Front-end code edit data:
──────
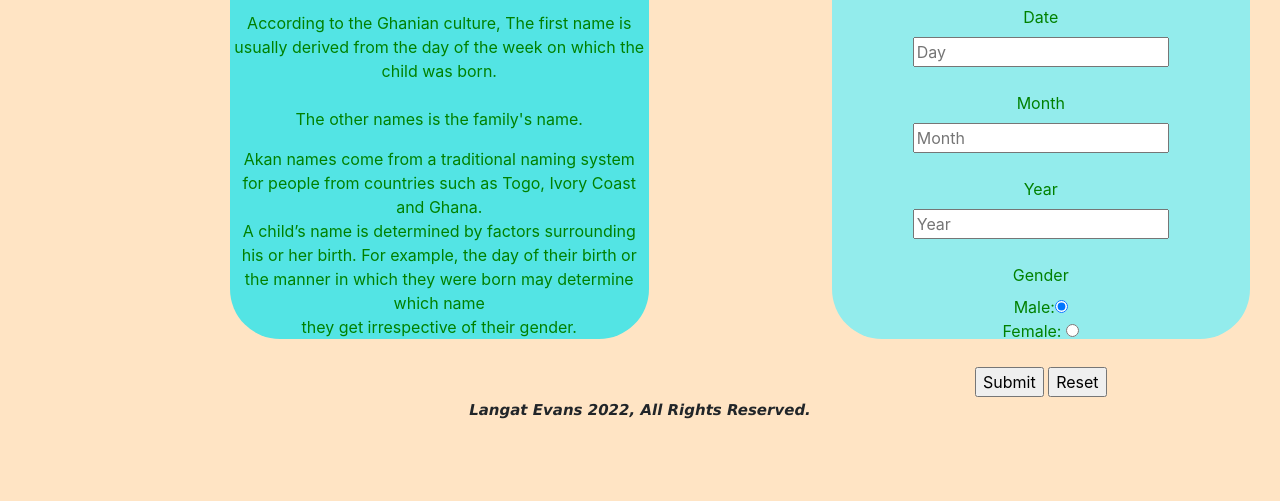
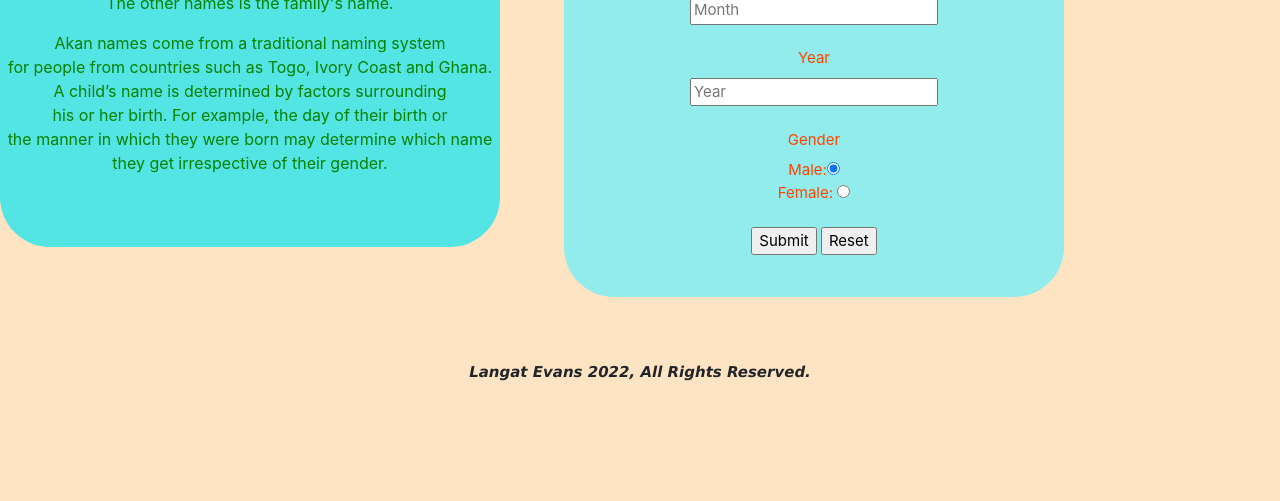
Before and after one commit to Langat20/Akan-Naming, a plain HTML site: page index.html in a window 1280 px wide. Shown: the part 299-800 px from the top of the page. Drawn offline with nearby package versions, Linux system fonts and the light colour scheme.

Commit message:
style the inroduction and paragraph

```diff
--- a/css/index.css
+++ b/css/index.css
@@ -6,27 +6,28 @@ body {
     background-color: rgb(83, 228, 228);
     height: 400px;
     width: 500px;
-    margin: 70px 0px 30px 200px;
+    /* margin: 70px 0px 30px 200px; */
     border-radius: 50px 50px 50px 50px;
     text-align: center;
     color: green;
-    margin-right: 10%;
+    /* margin-right: 10%; */
 }
 
 .text {
     display: flex;
-    margin: 30px;
 }
 
 .form {
     background-color: rgb(147, 236, 236);
-    height: 400px;
+    height: 450px;
     width: 500px;
-    margin: 70px 0px 30px 200px;
+    /* margin: 70px 0px 30px 200px; */
     border-radius: 50px 50px 50px 50px;
     text-align: center;
-    color: green;
+    color: orangered;
     margin-left: 5%;
+    /* align-items: center; */
+    font-size: 15px;
 }
 
 footer {
@@ -35,4 +36,5 @@ footer {
     font-family: 'Lucida Sans', 'Lucida Sans Regular', 'Lucida Grande', 'Lucida Sans Unicode', Geneva, Verdana, sans-serif;
     font-weight: bold;
     font-style: italic;
+    margin-top: 5%;
 }
```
──────
TASK: From the entries above, pull out each line that includes "color".

FINAL ANSWER:
     background-color: rgb(83, 228, 228);
     color: green;
     background-color: rgb(147, 236, 236);
-    color: green;
+    color: orangered;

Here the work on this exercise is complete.